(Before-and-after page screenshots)

——

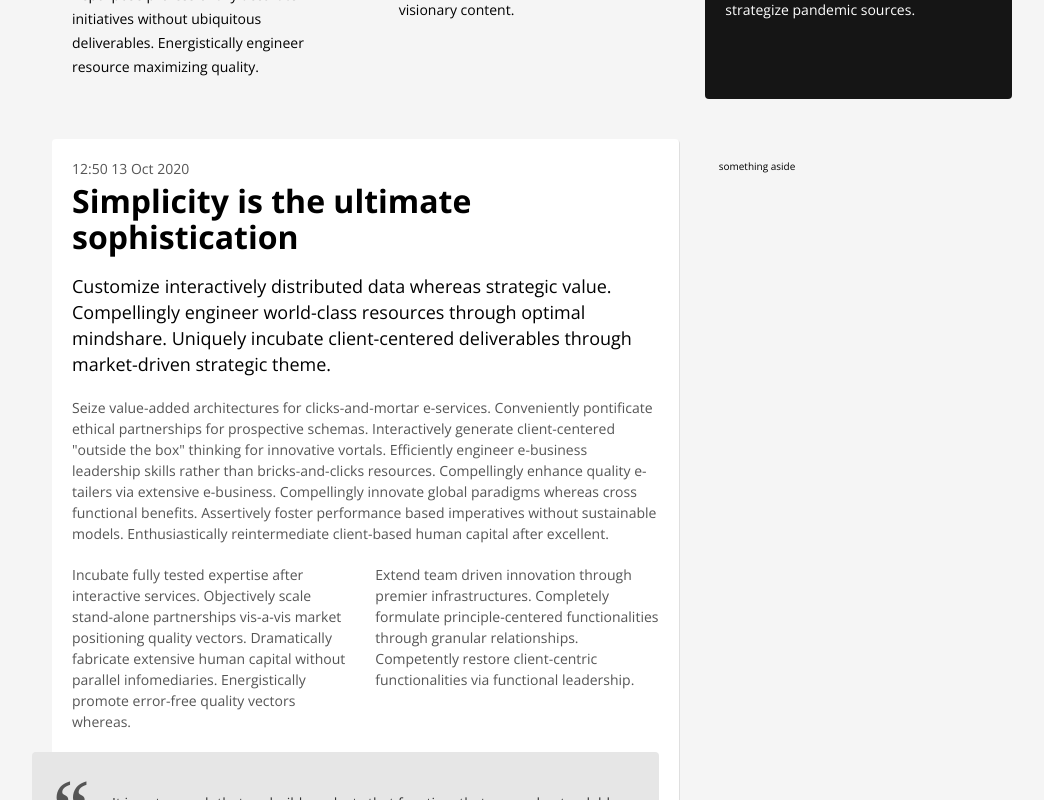
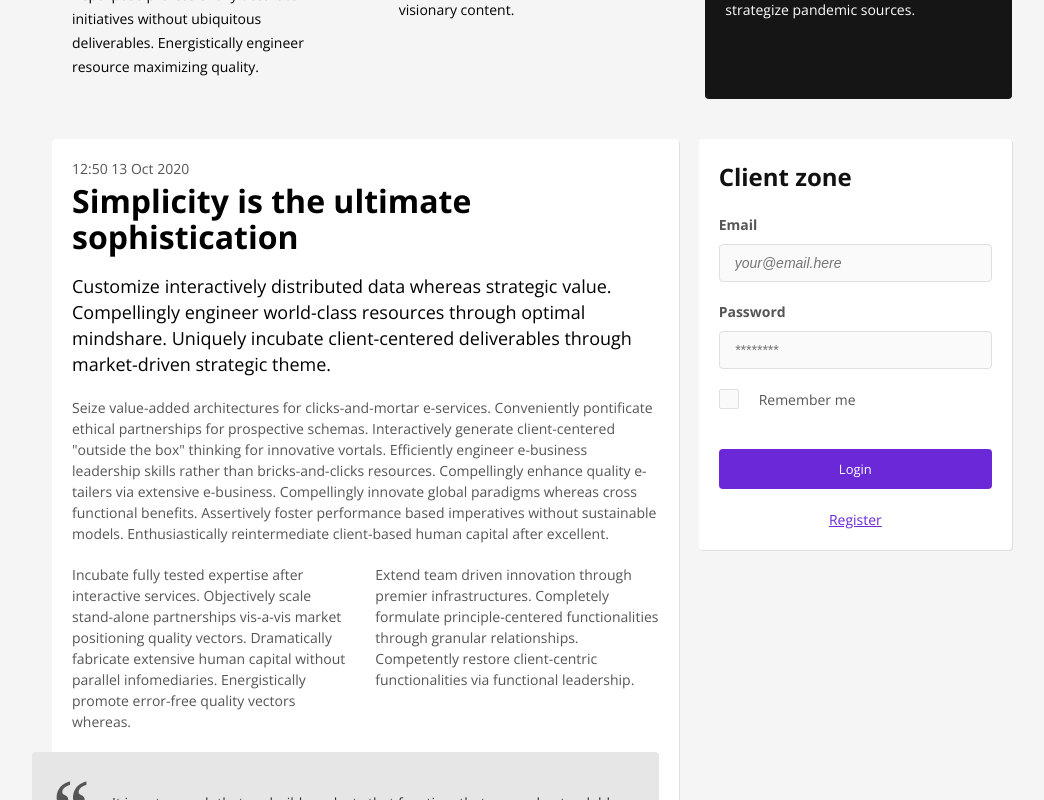
Before and after one commit to MartynasDru/pixelart, a React (Create React App) app: page / in a window 1280 px wide. Shown: the part 680-1480 px from the top of the page, without its empty margins (108-1152 px from the left). Built offline with nearby package versions, Linux system fonts and the light colour scheme.

Commit message:
Implement sidebar login form

```diff
--- a/src/components/Sidebar/Sidebar.scss
+++ b/src/components/Sidebar/Sidebar.scss
@@ -1,3 +1,67 @@
-.sidebar {
+@import '../../styles/colors';
+
+.login-box {
   padding: 2rem;
+  border-radius: .4rem;
+  box-shadow: 1px 1px 0 #dfdfdf;
+  background-color: $WHITE;
+
+  &__title {
+    color: $TITLE_BLACK;
+    font-size: 2.4rem;
+    line-height: 3.6rem;
+  }
+
+  &__inputs-wrapper {
+    display: flex;
+    flex-direction: column;
+    padding: 2rem 0 4rem 0;
+  }
+
+  &__field-wrapper:not(:last-child) {
+    display: flex;
+    flex-direction: column;
+    margin-bottom: 2rem;
+  }
+
+  &__input {
+    background-color: $INPUT_BACKGROUND_LIGHT_GRAY;
+    border: 1px solid #dfdfdf;
+    border-radius: .4rem;
+    color: $ARTICLE_TEXT;
+    font-size: 1.4rem;
+    padding: 1rem 1.5rem;
+
+    &:focus {
+      background-color: #fafafa;
+    }
+
+    &::placeholder {
+      font-style: italic;
+    }
+  }
+
+  &__input-label {
+    font-size: 1.4rem;
+    font-weight: 700;
+    color: $ARTICLE_TEXT;
+    margin-bottom: 1rem;
+  }
+
+  &__submit-button {
+    width: 100%;
+    margin-bottom: 2rem;
+  }
+
+  &__register-link-wrapper {
+    display: flex;
+    justify-content: center;
+  }
+
+  &__register-link {
+    color: #6b28d7;
+    font-size: 1.4rem;
+    line-height: 2.1rem;
+    text-decoration: underline;
+  }
 }
--- a/src/components/Sidebar/Sidebar.tsx
+++ b/src/components/Sidebar/Sidebar.tsx
@@ -1,8 +1,111 @@
 import * as React from 'react';
 import './Sidebar.scss';
+import {useState} from 'react';
+import {Button} from '../common/Button/Button';
+import {Checkbox} from '../common/Checkbox/Checkbox';
 
-export const Sidebar: React.FunctionComponent = () => (
-    <aside className='sidebar'>
-        something aside
-    </aside>
-);
+interface IFormInfo {
+    email: string;
+    password: string;
+    rememberMe: boolean
+}
+
+export const Sidebar: React.FunctionComponent = () => {
+    const [formInformation, setFormInformation] = useState<IFormInfo>({
+        email: '',
+        password: '',
+        rememberMe: false
+    });
+
+    const handleFormSubmit = () => console.log(formInformation);
+
+    const handleEmailInputOnBlur = (e: React.ChangeEvent<HTMLInputElement>) => {
+        const formInfoCopy = Object.assign({}, formInformation, {});
+        formInfoCopy.email = e.target.value;
+        setFormInformation(formInfoCopy);
+    }
+
+    const handlePasswordInputOnBlur = (e: React.ChangeEvent<HTMLInputElement>) => {
+        const formInfoCopy = Object.assign({}, formInformation, {});
+        formInfoCopy.password = e.target.value;
+        setFormInformation(formInfoCopy);
+    }
+
+    const handleRememberMeInputOnChange = () => {
+        const formInfoCopy = Object.assign({}, formInformation, {});
+        formInfoCopy.rememberMe = !formInfoCopy.rememberMe;
+        setFormInformation(formInfoCopy);
+    }
+
+    return (
+        <aside className='sidebar'>
+            <div
+                className='login-box'
+            >
+                <h3 className='login-box__title'>Client zone</h3>
+                <form>
+                    <div className='login-box__inputs-wrapper'>
+                        <div
+                            className='login-box__field-wrapper'
+                        >
+                            <label
+                                className='login-box__input-label'
+                            >
+                                Email
+                            </label>
+                            <input
+                                type='text'
+                                className='login-box__input'
+                                placeholder='your@email.here'
+                                name='email'
+                                required
+                                onBlur={handleEmailInputOnBlur}
+                            />
+                        </div>
+                        <div
+                            className='login-box__field-wrapper'
+                        >
+                            <label
+                                className='login-box__input-label'
+                            >
+                                Password
+                            </label>
+                            <input
+                                type='password'
+                                className='login-box__input'
+                                placeholder='********'
+                                name='psw'
+                                required
+                                onBlur={handlePasswordInputOnBlur}
+                            />
+                        </div>
+                        <div
+                            className='login-box__field-wrapper'
+                        >
+                            <Checkbox
+                                checked={formInformation.rememberMe}
+                                onChange={handleRememberMeInputOnChange}
+                                labelText='Remember me'
+                            />
+                        </div>
+                    </div>
+                    <Button
+                        type='submit'
+                        onClick={handleFormSubmit}
+                        className='login-box__submit-button'
+                    >
+                        Login
+                    </Button>
+                </form>
+                <div className='login-box__register-link-wrapper'>
+                    <a
+                        href='/register'
+                        className='login-box__register-link'
+                    >
+                        Register
+                    </a>
+                </div>
+            </div>
+        </aside>
+    )
+};
```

——

◆ PROBLEM STATEMENT
Line for line, restate the data above and omit every picture.

◆ TASK RESPONSE
Before and after one commit to MartynasDru/pixelart, a React (Create React App) app: page / in a window 1280 px wide. Shown: the part 680-1480 px from the top of the page, without its empty margins (108-1152 px from the left). Built offline with nearby package versions, Linux system fonts and the light colour scheme.

Commit message:
Implement sidebar login form

```diff
--- a/src/components/Sidebar/Sidebar.scss
+++ b/src/components/Sidebar/Sidebar.scss
@@ -1,3 +1,67 @@
-.sidebar {
+@import '../../styles/colors';
+
+.login-box {
   padding: 2rem;
+  border-radius: .4rem;
+  box-shadow: 1px 1px 0 #dfdfdf;
+  background-color: $WHITE;
+
+  &__title {
+    color: $TITLE_BLACK;
+    font-size: 2.4rem;
+    line-height: 3.6rem;
+  }
+
+  &__inputs-wrapper {
+    display: flex;
+    flex-direction: column;
+    padding: 2rem 0 4rem 0;
+  }
+
+  &__field-wrapper:not(:last-child) {
+    display: flex;
+    flex-direction: column;
+    margin-bottom: 2rem;
+  }
+
+  &__input {
+    background-color: $INPUT_BACKGROUND_LIGHT_GRAY;
+    border: 1px solid #dfdfdf;
+    border-radius: .4rem;
+    color: $ARTICLE_TEXT;
+    font-size: 1.4rem;
+    padding: 1rem 1.5rem;
+
+    &:focus {
+      background-color: #fafafa;
+    }
+
+    &::placeholder {
+      font-style: italic;
+    }
+  }
+
+  &__input-label {
+    font-size: 1.4rem;
+    font-weight: 700;
+    color: $ARTICLE_TEXT;
+    margin-bottom: 1rem;
+  }
+
+  &__submit-button {
+    width: 100%;
+    margin-bottom: 2rem;
+  }
+
+  &__register-link-wrapper {
+    display: flex;
+    justify-content: center;
+  }
+
+  &__register-link {
+    color: #6b28d7;
+    font-size: 1.4rem;
+    line-height: 2.1rem;
+    text-decoration: underline;
+  }
 }
--- a/src/components/Sidebar/Sidebar.tsx
+++ b/src/components/Sidebar/Sidebar.tsx
@@ -1,8 +1,111 @@
 import * as React from 'react';
 import './Sidebar.scss';
+import {useState} from 'react';
+import {Button} from '../common/Button/Button';
+import {Checkbox} from '../common/Checkbox/Checkbox';
 
-export const Sidebar: React.FunctionComponent = () => (
-    <aside className='sidebar'>
-        something aside
-    </aside>
-);
+interface IFormInfo {
+    email: string;
+    password: string;
+    rememberMe: boolean
+}
+
+export const Sidebar: React.FunctionComponent = () => {
+    const [formInformation, setFormInformation] = useState<IFormInfo>({
+        email: '',
+        password: '',
+        rememberMe: false
+    });
+
+    const handleFormSubmit = () => console.log(formInformation);
+
+    const handleEmailInputOnBlur = (e: React.ChangeEvent<HTMLInputElement>) => {
+        const formInfoCopy = Object.assign({}, formInformation, {});
+        formInfoCopy.email = e.target.value;
+        setFormInformation(formInfoCopy);
+    }
+
+    const handlePasswordInputOnBlur = (e: React.ChangeEvent<HTMLInputElement>) => {
+        const formInfoCopy = Object.assign({}, formInformation, {});
+        formInfoCopy.password = e.target.value;
+        setFormInformation(formInfoCopy);
+    }
+
+    const handleRememberMeInputOnChange = () => {
+        const formInfoCopy = Object.assign({}, formInformation, {});
+        formInfoCopy.rememberMe = !formInfoCopy.rememberMe;
+        setFormInformation(formInfoCopy);
+    }
+
+    return (
+        <aside className='sidebar'>
+            <div
+                className='login-box'
+            >
+                <h3 className='login-box__title'>Client zone</h3>
+                <form>
+                    <div className='login-box__inputs-wrapper'>
+                        <div
+                            className='login-box__field-wrapper'
+                        >
+                            <label
+                                className='login-box__input-label'
+                            >
+                                Email
+                            </label>
+                            <input
+                                type='text'
+                                className='login-box__input'
+                                placeholder='your@email.here'
+                                name='email'
+                                required
+                                onBlur={handleEmailInputOnBlur}
+                            />
+                        </div>
+                        <div
+                            className='login-box__field-wrapper'
+                        >
+                            <label
+                                className='login-box__input-label'
+                            >
+                                Password
+                            </label>
+                            <input
+                                type='password'
+                                className='login-box__input'
+                                placeholder='********'
+                                name='psw'
+                                required
+                                onBlur={handlePasswordInputOnBlur}
+                            />
+                        </div>
+                        <div
+                            className='login-box__field-wrapper'
+                        >
+                            <Checkbox
+                                checked={formInformation.rememberMe}
+                                onChange={handleRememberMeInputOnChange}
+                                labelText='Remember me'
+                            />
+                        </div>
+                    </div>
+                    <Button
+                        type='submit'
+                        onClick={handleFormSubmit}
+                        className='login-box__submit-button'
+                    >
+                        Login
+                    </Button>
+                </form>
+                <div className='login-box__register-link-wrapper'>
+                    <a
+                        href='/register'
+                        className='login-box__register-link'
+                    >
+                        Register
+                    </a>
+                </div>
+            </div>
+        </aside>
+    )
+};
```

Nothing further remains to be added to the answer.